## RECORDS SUPPLIED:

□ □ □

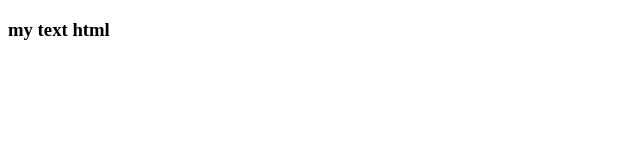
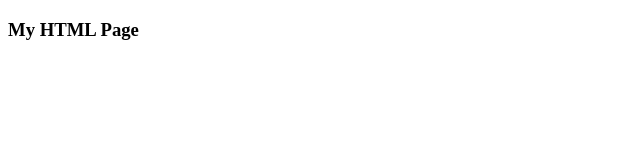
Before and after one commit to kass2121/cs445-map-202111, a plain HTML site: page Kassaw-Text.html in a window 1280 px wide. Shown: the full height of the page, 0-640 px from the left. Drawn offline with Linux system fonts and the light colour scheme.

Commit message:
Update and rename mytext.html to Kassaw-Text.html

```diff
--- a/mytext.html
+++ b/Kassaw-Text.html
@@ -4,9 +4,9 @@
     <meta charset="UTF-8">
     <meta http-equiv="X-UA-Compatible" content="IE=edge">
     <meta name="viewport" content="width=device-width, initial-scale=1.0">
-    <title>mt text</title>
+    <title>My text</title>
 </head>
 <body>
-    <h3> my text html</h3>
+    <h3> My HTML  Page </h3>
 </body>
 </html>
```
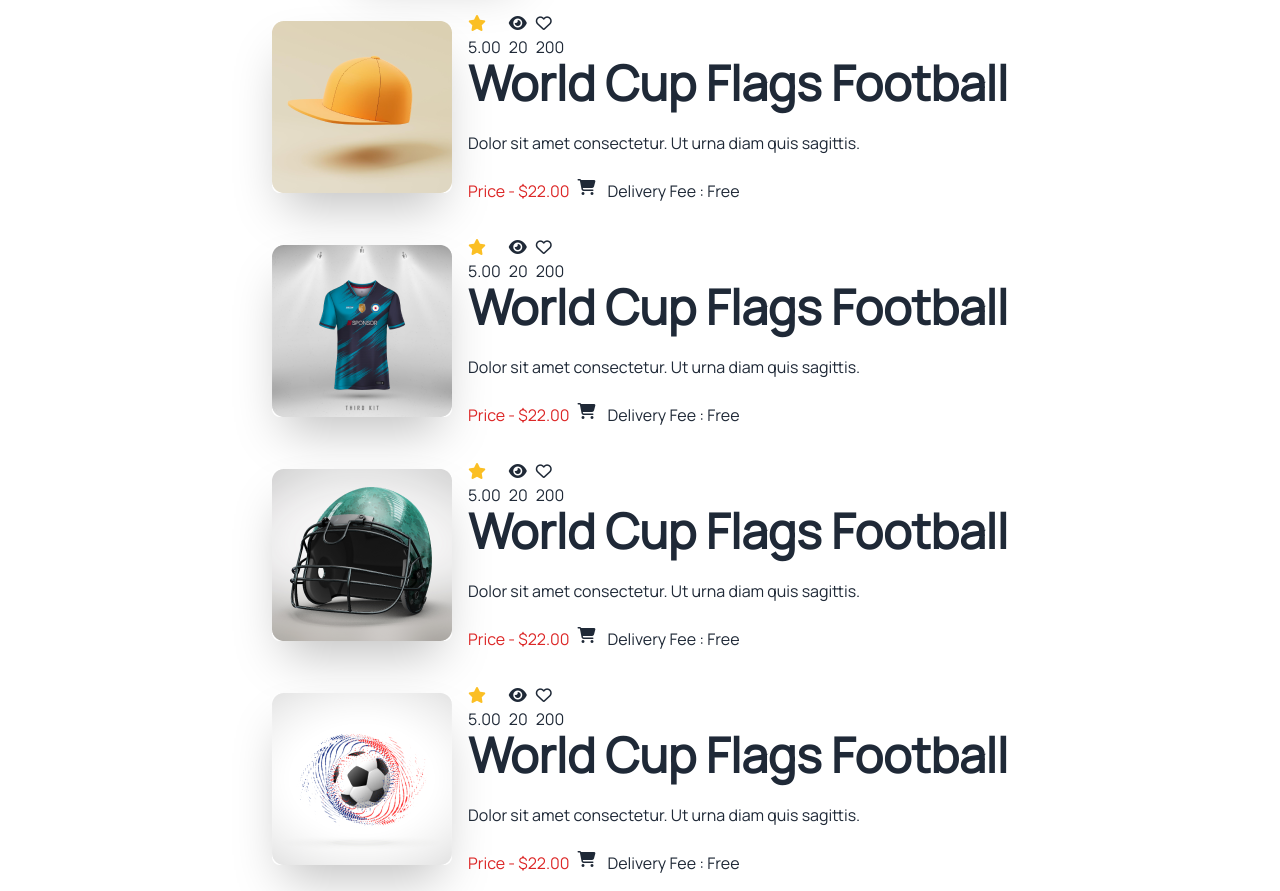
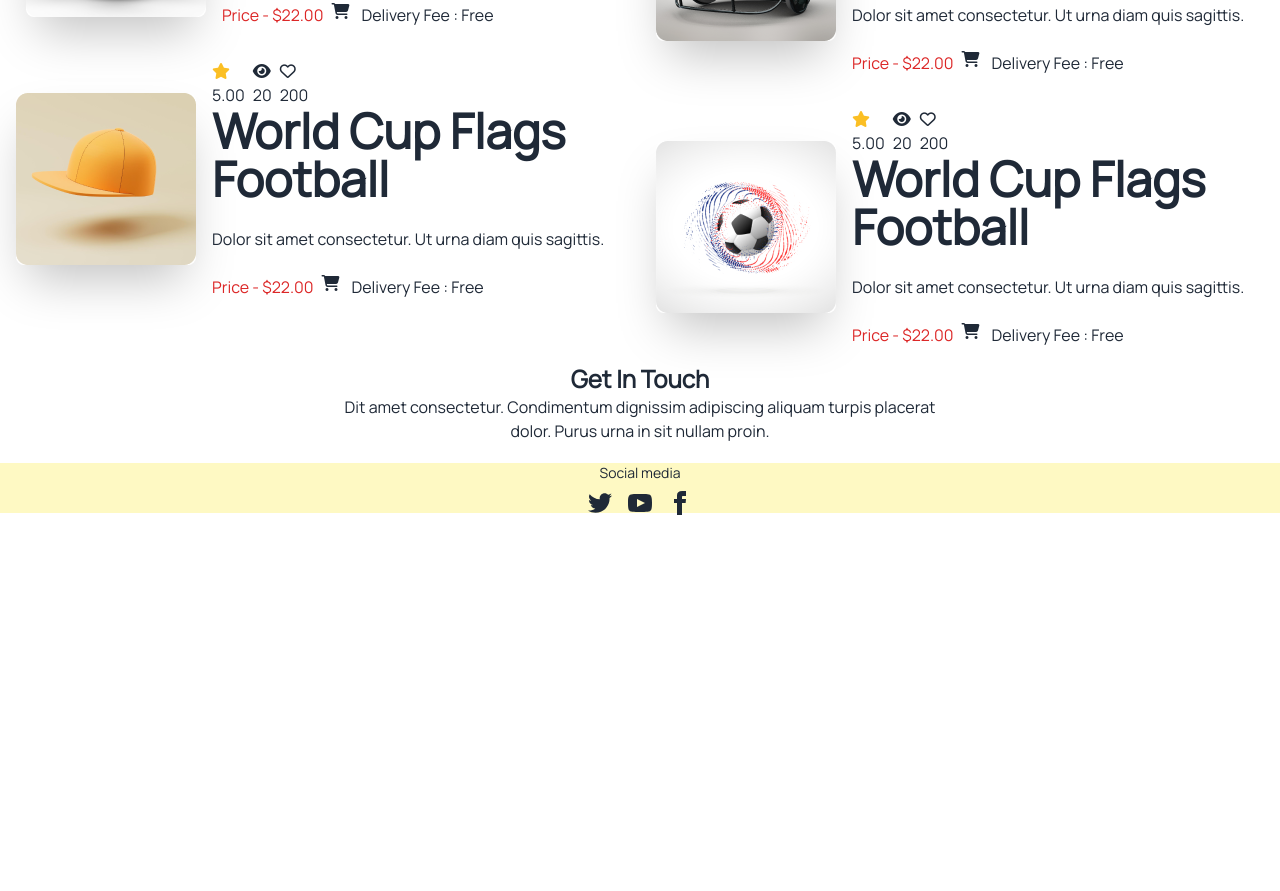
Before and after one commit to 101Bishal/assignment-3, a plain HTML site: page index.html in a window 1280 px wide. Shown: the part 2547-3438 px from the top of the page. After the commit the page ends 3062 px from the top, so only its background shows below. Drawn offline with nearby package versions, Linux system fonts and the light colour scheme.

Commit message:
added cards

```diff
--- a/index.html
+++ b/index.html
@@ -116,7 +116,7 @@
                 <p class="mt-6">Dit amet consectetur. Condimentum dignissim adipiscing aliquam turpis placerat dolor. Purus urna in sit nullam proin. </p>
               </div>
               <!--card section-->
-              <section class="flex flex-col sm:flex-row-1">
+              <section class="flex sm:flex-row-1">
                 <div>
                     <div class="hero">
                         <div class="hero-content flex-col lg:flex-row sm:flex-row ">
@@ -301,6 +301,22 @@
                         </div>
                     </div>
               </section>
+              <!--get in touch section-->
+              <dib class="text-center mt-5">
+                <h1 class="text-2xl font-extrabold">Get In Touch</h1>
+                <p>Dit amet consectetur. Condimentum dignissim adipiscing aliquam turpis placerat <br> dolor. Purus urna in sit nullam proin. </p>
+              </dib>
+              <!--social media-->
+              <footer class="footer footer-center mt-5 bg-yellow-100 h-[50px]">
+                <nav class="mb-30">
+                    <p>Social media</p>
+                  <div class="grid grid-flow-col gap-4">
+                    <a><svg xmlns="http://www.w3.org/2000/svg" width="24" height="24" viewBox="0 0 24 24" class="fill-current"><path d="M24 4.557c-.883.392-1.832.656-2.828.775 1.017-.609 1.798-1.574 2.165-2.724-.951.564-2.005.974-3.127 1.195-.897-.957-2.178-1.555-3.594-1.555-3.179 0-5.515 2.966-4.797 6.045-4.091-.205-7.719-2.165-10.148-5.144-1.29 2.213-.669 5.108 1.523 6.574-.806-.026-1.566-.247-2.229-.616-.054 2.281 1.581 4.415 3.949 4.89-.693.188-1.452.232-2.224.084.626 1.956 2.444 3.379 4.6 3.419-2.07 1.623-4.678 2.348-7.29 2.04 2.179 1.397 4.768 2.212 7.548 2.212 9.142 0 14.307-7.721 13.995-14.646.962-.695 1.797-1.562 2.457-2.549z"></path></svg></a>
+                    <a><svg xmlns="http://www.w3.org/2000/svg" width="24" height="24" viewBox="0 0 24 24" class="fill-current"><path d="M19.615 3.184c-3.604-.246-11.631-.245-15.23 0-3.897.266-4.356 2.62-4.385 8.816.029 6.185.484 8.549 4.385 8.816 3.6.245 11.626.246 15.23 0 3.897-.266 4.356-2.62 4.385-8.816-.029-6.185-.484-8.549-4.385-8.816zm-10.615 12.816v-8l8 3.993-8 4.007z"></path></svg></a>
+                    <a><svg xmlns="http://www.w3.org/2000/svg" width="24" height="24" viewBox="0 0 24 24" class="fill-current"><path d="M9 8h-3v4h3v12h5v-12h3.642l.358-4h-4v-1.667c0-.955.192-1.333 1.115-1.333h2.885v-5h-3.808c-3.596 0-5.192 1.583-5.192 4.615v3.385z"></path></svg></a>
+                  </div>
+                </nav>
+              </footer>
 
     </main>
     <footer>
```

□ □ □

## WHAT IS BEING ASKED:
Would you return all lines from the preceding listing that contain the word "width"?

## WORKED SOLUTION:
     <meta name="viewport" content="width=device-width, initial-scale=1.0">
+                    <a><svg xmlns="http://www.w3.org/2000/svg" width="24" height="24" viewBox="0 0 24 24" class="fill-current"><path d="M24 4.557c-.883.392-1.832.656-2.828.775 1.017-.609 1.798-1.574 2.165-2.724-.951.564-2.005.974-3.127 1.195-.897-.957-2.178-1.555-3.594-1.555-3.179 0-5.515 2.966-4.797 6.045-4.091-.205-7.719-2.165-10.148-5.144-1.29 2.213-.669 5.108 1.523 6.574-.806-.026-1.566-.247-2.229-.616-.054 2.281 1.581 4.415 3.949 4.89-.693.188-1.452.232-2.224.084.626 1.956 2.444 3.379 4.6 3.419-2.07 1.623-4.678 2.348-7.29 2.04 2.179 1.397 4.768 2.212 7.548 2.212 9.142 0 14.307-7.721 13.995-14.646.962-.695 1.797-1.562 2.457-2.549z"></path></svg></a>
+                    <a><svg xmlns="http://www.w3.org/2000/svg" width="24" height="24" viewBox="0 0 24 24" class="fill-current"><path d="M19.615 3.184c-3.604-.246-11.631-.245-15.23 0-3.897.266-4.356 2.62-4.385 8.816.029 6.185.484 8.549 4.385 8.816 3.6.245 11.626.246 15.23 0 3.897-.266 4.356-2.62 4.385-8.816-.029-6.185-.484-8.549-4.385-8.816zm-10.615 12.816v-8l8 3.993-8 4.007z"></path></svg></a>
+                    <a><svg xmlns="http://www.w3.org/2000/svg" width="24" height="24" viewBox="0 0 24 24" class="fill-current"><path d="M9 8h-3v4h3v12h5v-12h3.642l.358-4h-4v-1.667c0-.955.192-1.333 1.115-1.333h2.885v-5h-3.808c-3.596 0-5.192 1.583-5.192 4.615v3.385z"></path></svg></a>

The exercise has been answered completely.